According to the Federal Highway Administration (FHWA), West Virginia has one of the highest run-off-the-road crash frequencies in the nation. The state's challenging terrain and sharply curved roadways are likely contributing factors. Additional data from the FHWA indicates that 74 percent of all fatal crashes in West Virginia from 2011-2015 were roadway departure crashes.
To reduce these crashes, the FHWA initiated a roadway departure study in West Virginia. B&N worked with the West Virginia Department of Transportation’s Division of Highways (WVDOH) to evaluate 260 miles of U.S. and State routes with the highest occurrence of run-off-the-road crashes and identify potential low-cost solutions. To collect the most accurate data and determine the curve advisory speeds, B&N leveraged Curve Advisory Reporting Service (CARSTM) software. Nearly 3,000 miles were driven and over 1,000 curves were assessed, and the findings revealed that most of the curves had advisory speed postings that were incorrect or outdated. As a result, over 8,500 new signs were recommended.
In addition to determining the advisory speeds, B&N identified cost-effective practical design improvements including an automated spreadsheet for advisory speeds and maps for signage that have the potential to reduce run-off-the-road collisions.
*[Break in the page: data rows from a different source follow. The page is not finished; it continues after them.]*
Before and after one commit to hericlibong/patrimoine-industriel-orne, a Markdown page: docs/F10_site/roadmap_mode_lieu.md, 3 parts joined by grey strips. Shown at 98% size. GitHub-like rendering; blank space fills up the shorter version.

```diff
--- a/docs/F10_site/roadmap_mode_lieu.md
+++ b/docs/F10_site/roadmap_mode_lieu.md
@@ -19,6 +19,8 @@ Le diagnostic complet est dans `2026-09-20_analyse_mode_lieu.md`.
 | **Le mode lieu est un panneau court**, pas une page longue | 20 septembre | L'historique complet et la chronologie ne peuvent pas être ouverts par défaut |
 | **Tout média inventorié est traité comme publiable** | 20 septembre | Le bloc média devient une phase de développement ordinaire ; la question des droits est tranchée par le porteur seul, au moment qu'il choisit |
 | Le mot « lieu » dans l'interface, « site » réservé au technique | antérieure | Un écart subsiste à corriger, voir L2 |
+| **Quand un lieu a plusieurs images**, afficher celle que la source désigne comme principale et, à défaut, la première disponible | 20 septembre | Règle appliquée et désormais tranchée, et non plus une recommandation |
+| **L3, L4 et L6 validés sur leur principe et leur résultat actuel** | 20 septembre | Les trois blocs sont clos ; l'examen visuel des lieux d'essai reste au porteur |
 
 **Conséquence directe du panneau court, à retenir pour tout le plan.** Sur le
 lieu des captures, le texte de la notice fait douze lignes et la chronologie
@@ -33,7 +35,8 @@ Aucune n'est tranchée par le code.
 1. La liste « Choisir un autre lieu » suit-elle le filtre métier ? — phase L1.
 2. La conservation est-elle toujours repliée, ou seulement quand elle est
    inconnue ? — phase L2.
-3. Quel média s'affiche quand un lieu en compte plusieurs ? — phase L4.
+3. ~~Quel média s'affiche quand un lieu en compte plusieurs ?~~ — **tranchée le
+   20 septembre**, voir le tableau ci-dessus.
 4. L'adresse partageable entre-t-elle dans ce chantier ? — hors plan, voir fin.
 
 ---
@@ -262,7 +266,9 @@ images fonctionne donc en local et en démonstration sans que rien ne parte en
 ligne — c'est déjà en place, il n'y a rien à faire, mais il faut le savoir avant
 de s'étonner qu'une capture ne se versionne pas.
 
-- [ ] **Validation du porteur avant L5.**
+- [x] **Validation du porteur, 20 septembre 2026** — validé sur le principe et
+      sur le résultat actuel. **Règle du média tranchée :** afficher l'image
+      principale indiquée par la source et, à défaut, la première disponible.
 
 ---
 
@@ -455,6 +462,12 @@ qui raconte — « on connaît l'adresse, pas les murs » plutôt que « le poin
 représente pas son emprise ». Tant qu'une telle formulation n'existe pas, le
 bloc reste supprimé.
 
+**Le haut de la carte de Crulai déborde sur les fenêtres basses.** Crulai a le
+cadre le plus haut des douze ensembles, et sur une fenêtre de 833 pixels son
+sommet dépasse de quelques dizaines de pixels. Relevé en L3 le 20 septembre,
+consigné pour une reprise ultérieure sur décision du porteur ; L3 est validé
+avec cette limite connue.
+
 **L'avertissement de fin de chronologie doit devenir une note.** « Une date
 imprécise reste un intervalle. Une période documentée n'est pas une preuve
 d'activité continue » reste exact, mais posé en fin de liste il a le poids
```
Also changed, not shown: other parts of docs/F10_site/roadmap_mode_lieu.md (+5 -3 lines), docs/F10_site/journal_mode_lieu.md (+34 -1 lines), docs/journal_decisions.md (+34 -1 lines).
Lastly, contract documents were developed to address systematic and spot improvements and allow projects to move directly into construction.